Brazilian police arrested a man accused as a leader of the notorious First Capital Command drug gang, who was named as a top contact in South America of southern Italy’s ‘Ndrangheta crime network. “Andre do Rap,” detained in Sao Paolo in an operation that included US DEA agents, is said to have overseen massive cocaine exports to Europe via Italy’s southern region of Calabria. In July, police arrested two Italian nationals at a luxury seaside apartment in Sao Paulo, who were also said to be ‘Ndrangheta operatives. A month earlier, accused top ‘Ndrangheta figure Rocco Morabito escaped from a prison in Uruguay—angering Rome, which had been awaiting his extradition. (Map: Perry-Castañeda Library Map Collection)
Venezuelan prosecutors finally announced charges against opposition leader Juan Guaidó for “high treason”—but not for colluding with foreign powers to overthrow the government. No, Guaidó is to face charges for his apparent intent to renounce Venezuela’s claim to a disputed stretch of territory that has been controlled by neighboring Guyana since the end of colonial rule. The Esequibo region covers 159.000 square kilometers—nearly two-thirds of Guyana’s national territory. The old territorial claim languished for generations—until 2015, when ExxonMobil announced discovery of a big offshore deposit in waters off the Esequibo coast. This came just as Venezuela was sliding into crisis, providing President Nicolás Maduro with a nationalist rallying cry. (Map via El Tiempo Latino)
Notorious narco-lord "Chapo" Guzmán was convicted by a federal jury in New York and faces life in prison. But violence in Mexico has only escalated since his capture. Few media accounts have noted how Chapo and his Sinaloa Cartel rose as militarized narcotics enforcement escalated in Mexico—a trajectory mirrored by the cartels' move from dealing in cannabis to deadly white powders. (Photo: US Coast Guard via Cannabis Now)
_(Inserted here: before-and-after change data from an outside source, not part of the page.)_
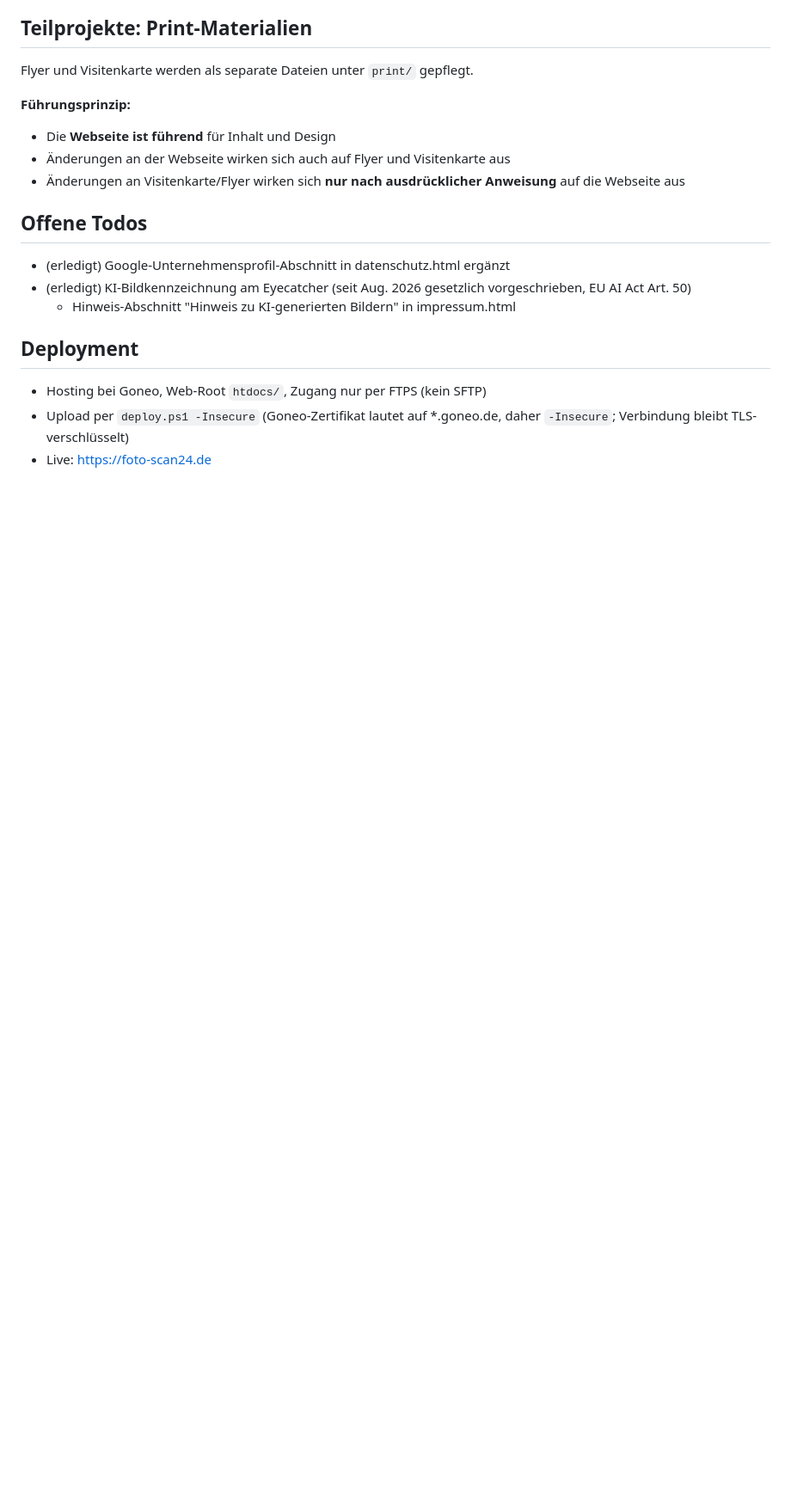
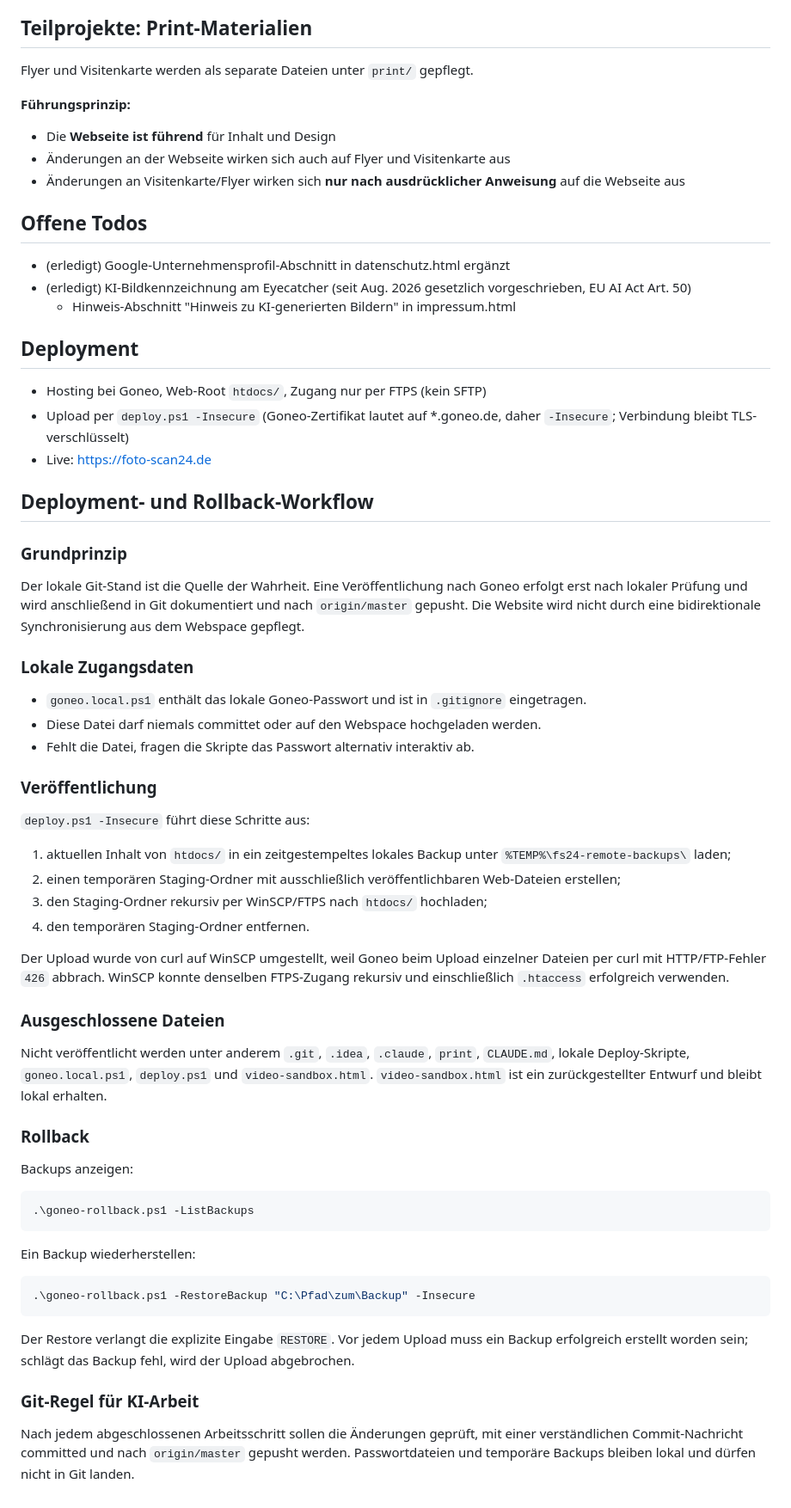
Before and after one commit to joe99de/foto-scan24, a Markdown page: CLAUDE.md, the part around the change. Shown at 86% size. Drawn GitHub-style; blank space fills up the shorter version.

Commit message:
Dokumentation: Deployment und Rollback festhalten

````diff
--- a/CLAUDE.md
+++ b/CLAUDE.md
@@ -84,3 +84,54 @@ Flyer und Visitenkarte werden als separate Dateien unter `print/` gepflegt.
 - Upload per `deploy.ps1 -Insecure` (Goneo-Zertifikat lautet auf *.goneo.de,
   daher `-Insecure`; Verbindung bleibt TLS-verschlüsselt)
 - Live: https://foto-scan24.de
+
+## Deployment- und Rollback-Workflow
+
+### Grundprinzip
+Der lokale Git-Stand ist die Quelle der Wahrheit. Eine Veröffentlichung nach Goneo
+erfolgt erst nach lokaler Prüfung und wird anschließend in Git dokumentiert und nach
+`origin/master` gepusht. Die Website wird nicht durch eine bidirektionale
+Synchronisierung aus dem Webspace gepflegt.
+
+### Lokale Zugangsdaten
+- `goneo.local.ps1` enthält das lokale Goneo-Passwort und ist in `.gitignore` eingetragen.
+- Diese Datei darf niemals committet oder auf den Webspace hochgeladen werden.
+- Fehlt die Datei, fragen die Skripte das Passwort alternativ interaktiv ab.
+
+### Veröffentlichung
+`deploy.ps1 -Insecure` führt diese Schritte aus:
+1. aktuellen Inhalt von `htdocs/` in ein zeitgestempeltes lokales Backup unter
+   `%TEMP%\fs24-remote-backups\` laden;
+2. einen temporären Staging-Ordner mit ausschließlich veröffentlichbaren Web-Dateien
+   erstellen;
+3. den Staging-Ordner rekursiv per WinSCP/FTPS nach `htdocs/` hochladen;
+4. den temporären Staging-Ordner entfernen.
+
+Der Upload wurde von curl auf WinSCP umgestellt, weil Goneo beim Upload einzelner
+Dateien per curl mit HTTP/FTP-Fehler `426` abbrach. WinSCP konnte denselben FTPS-Zugang
+rekursiv und einschließlich `.htaccess` erfolgreich verwenden.
+
+### Ausgeschlossene Dateien
+Nicht veröffentlicht werden unter anderem `.git`, `.idea`, `.claude`, `print`,
+`CLAUDE.md`, lokale Deploy-Skripte, `goneo.local.ps1`, `deploy.ps1` und
+`video-sandbox.html`. `video-sandbox.html` ist ein zurückgestellter Entwurf und bleibt
+lokal erhalten.
+
+### Rollback
+Backups anzeigen:
+```powershell
+.\goneo-rollback.ps1 -ListBackups
+```
+
+Ein Backup wiederherstellen:
+```powershell
+.\goneo-rollback.ps1 -RestoreBackup "C:\Pfad\zum\Backup" -Insecure
+```
+
+Der Restore verlangt die explizite Eingabe `RESTORE`. Vor jedem Upload muss ein Backup
+erfolgreich erstellt worden sein; schlägt das Backup fehl, wird der Upload abgebrochen.
+
+### Git-Regel für KI-Arbeit
+Nach jedem abgeschlossenen Arbeitsschritt sollen die Änderungen geprüft, mit einer
+verständlichen Commit-Nachricht committed und nach `origin/master` gepusht werden.
+Passwortdateien und temporäre Backups bleiben lokal und dürfen nicht in Git landen.
````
In a joint anti-drug operation code-named Armagedon, Peruvian military and National Police troops carried out a series of raids in the remote Putumayo river valley along the Colombian border this week, arresting some 40, destroying four cocaine laboratories, and seizing large quantities of cocaine sulfate and harvested cannabis. The majority of those detained were Colombian nationals, and authorities said they suspect the presence of "dissident" FARC units, who are trying to establish the zone as a staging ground to keep alive their insurgency. More than 350 troops have been deployed in the operation, with five helicopters and three planes as well as boats. The operation is being coordinated with Colombian security forces, who are carrying out similar missions on their side of the Río Putumayo. (Photo via El Comercio)
Colombia has taken significant steps back in a hardline pro-Washington direction since the election of the right-wing Iván Duque as the country's new president last month. Shortly after Duque's victory, the government announced that it will resume aerial spraying of glyphosate on coca crops—this time using drones rather than planes, to supposedly target the planted areas with greater exactitude. The move comes in response to a new report from the White House finding that Colombian coca cultivation has reached a new record. Incumbent President Juan Manuel Santos also announced in the lead-up to the election that Colombia will formally join the North Atlantic Treaty Organization as a "global partner"—making it the only Latin American nation with NATO affiliation. (Photo: Contago Radio)
Brazil's ongoing favela wars have taken a dramatic turn for the bloody—prompting the government to send military troops into Rio de Janiero's notorious Rocinha. This is the most violent of the city's sprawling favelas—informal urban settlements virtually abandoned by the government for anything other than militarized anti-drug operations. The violence in Rocinha is the deadliest since the launch of a "pacification" program in 2011 to push warring narco-gangs out of the city's favelas.
A judge in El Salvador sentenced seven accused members of the country's feared "mara" gang networks to 390 years in prison each for a massacre at the town of San Juan Opico.
Edgar Veytia, the get-tough attorney general of Mexico's Nayarit state, was ordered jailed by a US federal judge in Brooklyn, facing charges of trafficking cocaine, heroin and meth.
A Colombian cartel operative who established Central America's remote and lawless Miskito Coast as a major cocaine transfer point was arrested by Nicaraguan authorities.
Even as the FARC guerillas begin the disarmament process under Colombia's peace plan, the ongoing wave of deadly violence against social leaders remains unrelenting.
The Trump administration seriously turned up the heat on Venezuela, slapping sanctions on the country's vice president Tareck Zaidan El Aissami as a drug "kingpin."
Guy Philippe, a former paramilitary boss and coup leader recently elected to Haiti’s senate, was arrested by the DEA days before he would have been sworn into office. (Map: Perry-Castañeda Map Library)